With a writer like this, you know that, whatever else, you are in for a thrilling, complex story full of intrigue, red herrings, nice people who turn out to be liars, and an unforeseen twist in the tale, and that is exactly what the large first night audience received, and embraced warmly. Of course I won’t tell you who did it, but I’ll try to say how I thought it was done.
It’s foggy this November night, in rural Wales in the 1950s. Poor Michael Starkwedder has not only crashed his car in a ditch, but when he goes to the nearest house for help he is immediately confronted by the still-warm body of Richard Warwick, and Richard’s wife Laura standing nearby with a gun in her hand. Amazingly (too amazingly?), our hero Michael, apparently a righteous good egg, is immediately attracted to Laura and talks her into firstly letting the gun go and then covering up her crime. The next morning, our local long-in-the-tooth police inspector arrives, with his eager sergeant close by, all the residents are interviewed – you know the formula – and we’re off on a journey through family secrets, a devious politician, a cloying mother and an unwell brother. Mr Starkwedder stays close by all the time.
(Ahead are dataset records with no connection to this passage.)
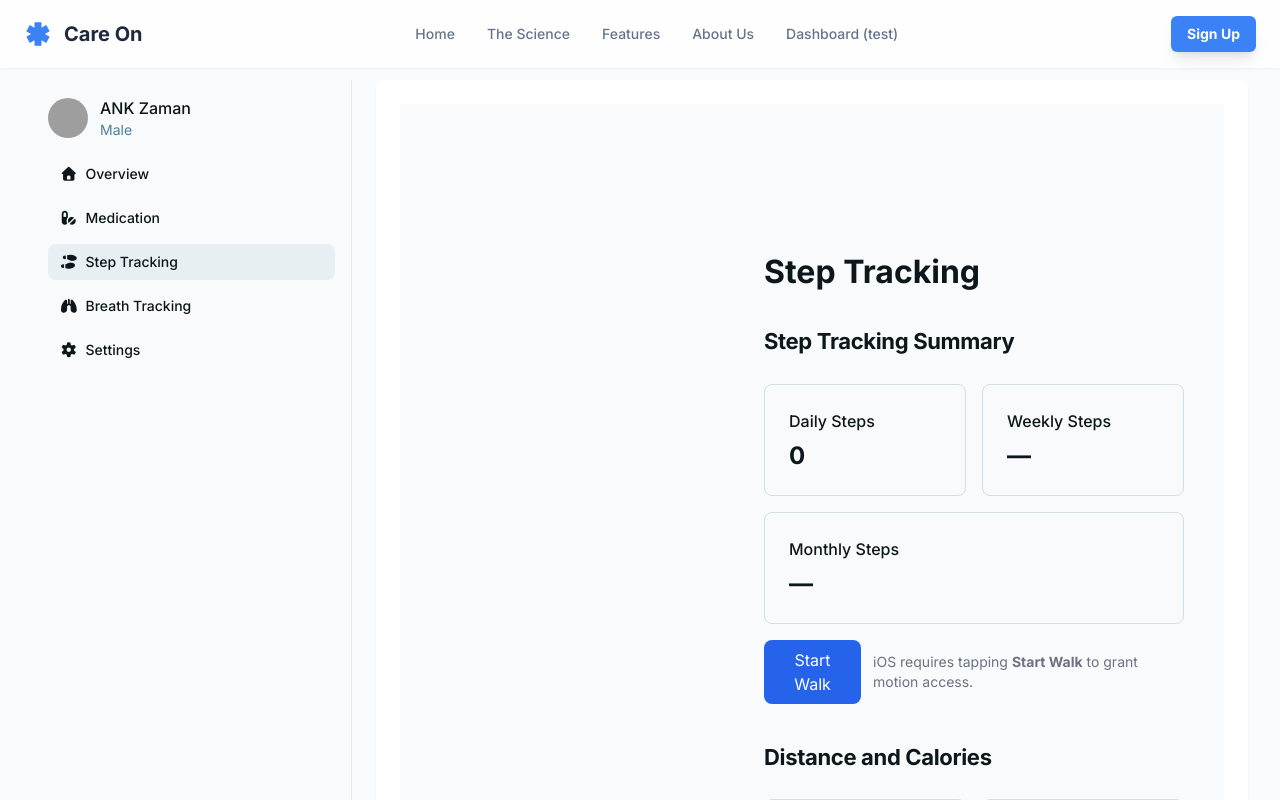
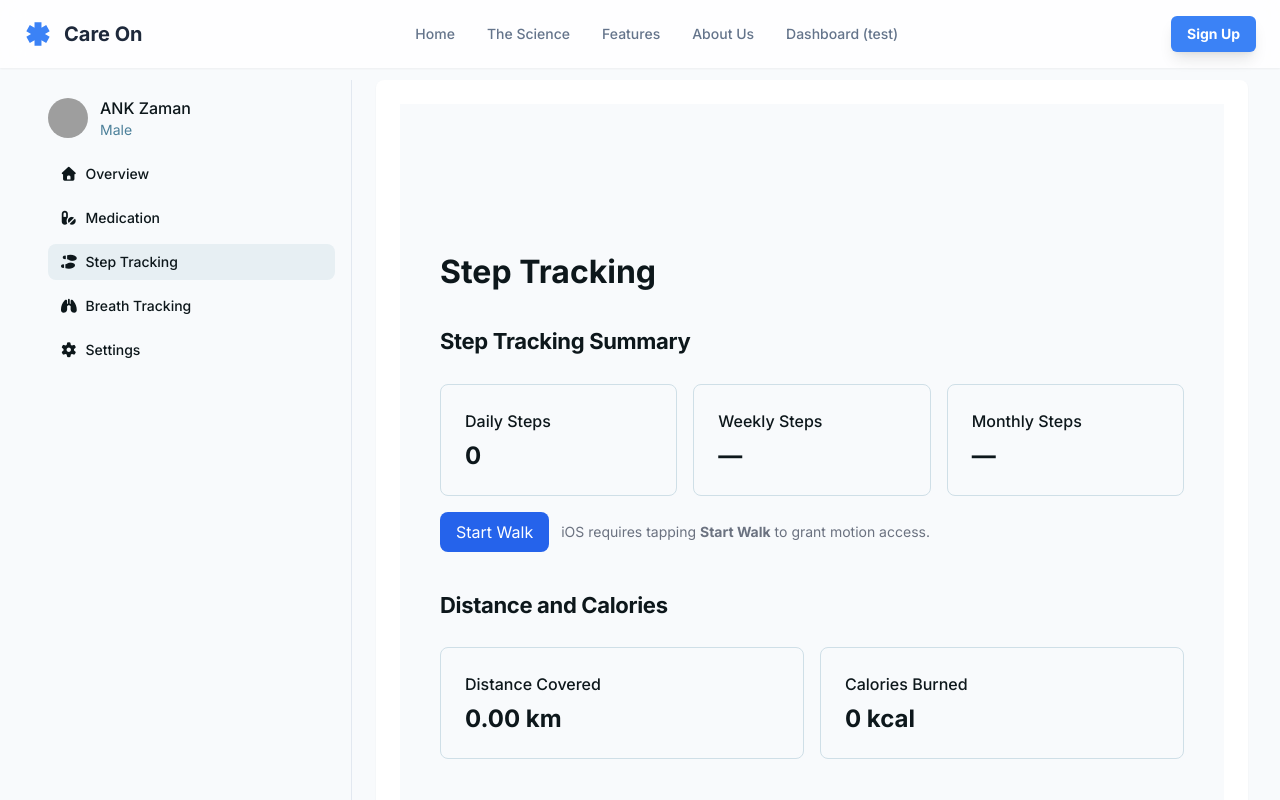
Before and after one commit to sreehari-v/capstone-group6, a React (Vite) app in the folder frontend/: page /dashboard/steps in a window 1280 px wide. Shown: the top 800 px of the page. Built offline with nearby package versions, Linux system fonts and the light colour scheme; grey boxes are pictures that could not be loaded.

Commit message:
Graph and Mobile View

```diff
--- a/frontend/src/pages/StepTracking.jsx
+++ b/frontend/src/pages/StepTracking.jsx
@@ -17,11 +17,11 @@ const StepTracking = () => {
     <main className="relative flex min-h-screen w-full flex-col bg-slate-50 overflow-x-hidden pt-24 md:pt-28">
       <div className="layout-container flex h-full grow flex-col" style={{ fontFamily: 'Inter, "Noto Sans", sans-serif' }}>
         <div className="gap-1 px-6 flex flex-1 justify-center py-5">
-          <div className="layout-content-container flex flex-col w-80">
+          {/* <div className="layout-content-container flex flex-col w-80">
             <div className="flex h-full min-h-[700px] flex-col justify-between bg-slate-50 p-4">
-              {/* <div className="w-80 min-h-[700px]" /> */}
+              <div className="w-80 min-h-[700px]" />
             </div>
-          </div>
+          </div> */}
 
           <div className="layout-content-container flex flex-col max-w-[960px] flex-1">
             <div className="flex flex-wrap justify-between gap-3 p-4">
```
Also changed, not shown: 1 other file (tests, documents, lock files or other folders).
This is a very good production, with highly professional production values: a superbly designed and built set, great lighting and sound, and fine costumes. An accidental glass breakage on stage didn’t trouble actors or stage management; they calmly worked around it and then cleared it up. However, the pace of the production is very slow, some of the acting is rather wooden, and the characters have a two-dimensional quality that would have upset the writer. Richard Oliver’s Starkwedder is solid and reliable but seems to have little emotional range or heart, Rebecca Warrington’s Laura is constantly on the verge of hysteria rather than being sensual and voluptuous, and David Herridge’s local politician should be more of a high-rolling, greasy type of man. All of these things are in the writing but are lacking in performance. Terry Gallager directs with an accomplished eye for visual detail and smoothly moves the characters around the well-designed space, but eventually I didn’t really care about any of these people as much as Agatha would have wanted me to.